Student Groups Search for Space on a Crowded Campus. A Recently Open Brownstone is the Answer for One.
Just through the front door of the brownstone at 542 West 114th Street, strings of lights run along the walls of the room on the right, casting a warm glow through the windows and onto the sidewalk below. A print of a Gustav Klimt painting is tacked up above the fireplace, and the room is full of a hodge-podge of furniture. In this front room and throughout the brownstone, residents host club meetings and Friendsgivings, cook alongside each other in the kitchen, and chat over homework. Here, Columbia’s transfer student community has found a home. The residents trade in corridor-style living for a living room shared with neighbors who can relate to their path at Columbia.
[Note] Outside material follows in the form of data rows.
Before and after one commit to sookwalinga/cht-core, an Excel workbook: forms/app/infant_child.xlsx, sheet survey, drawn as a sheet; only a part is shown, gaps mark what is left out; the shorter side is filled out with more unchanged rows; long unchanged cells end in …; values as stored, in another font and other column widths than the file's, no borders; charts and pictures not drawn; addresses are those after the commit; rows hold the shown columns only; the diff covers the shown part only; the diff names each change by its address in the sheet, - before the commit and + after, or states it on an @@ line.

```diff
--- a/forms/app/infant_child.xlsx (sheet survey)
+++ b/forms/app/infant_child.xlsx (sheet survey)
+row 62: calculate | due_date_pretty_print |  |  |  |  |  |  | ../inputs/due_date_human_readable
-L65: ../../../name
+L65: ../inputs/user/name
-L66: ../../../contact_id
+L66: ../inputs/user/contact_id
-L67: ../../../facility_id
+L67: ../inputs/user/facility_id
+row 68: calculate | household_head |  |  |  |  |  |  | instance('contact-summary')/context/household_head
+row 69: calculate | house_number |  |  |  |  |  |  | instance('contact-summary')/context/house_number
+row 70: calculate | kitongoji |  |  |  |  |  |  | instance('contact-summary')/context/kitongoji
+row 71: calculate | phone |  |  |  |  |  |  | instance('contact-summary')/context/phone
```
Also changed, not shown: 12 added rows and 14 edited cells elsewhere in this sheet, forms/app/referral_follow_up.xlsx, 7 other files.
On a campus where almost every inch of space is claimed before they arrive, here is a house that has been set aside for them—but only for this year....
It’s a rainy Thursday evening at the beginning of October, and a group of students is hard at work in Hamilton 516, solving climate change. At the front of the classroom, long sheets of bright yellow paper are spread out on the floor as students sketch out an outline of Manhattan with chalk. Soon, that outline will be filled in with black and blue paint, representing the areas of New York City that will be severely flooded if sea levels continue to rise. But 516 and its inhabitants—the Columbia/Barnard Sunrise Movement hub—are far from grim. As Buffalo Springfield’s “For What It’s Worth” (a protest song from the 1960s, the one that goes: “... stop, children, what’s that sound? Everybody look what’s going down ...”) threads through the speakers, what you get instead is a sense of hope....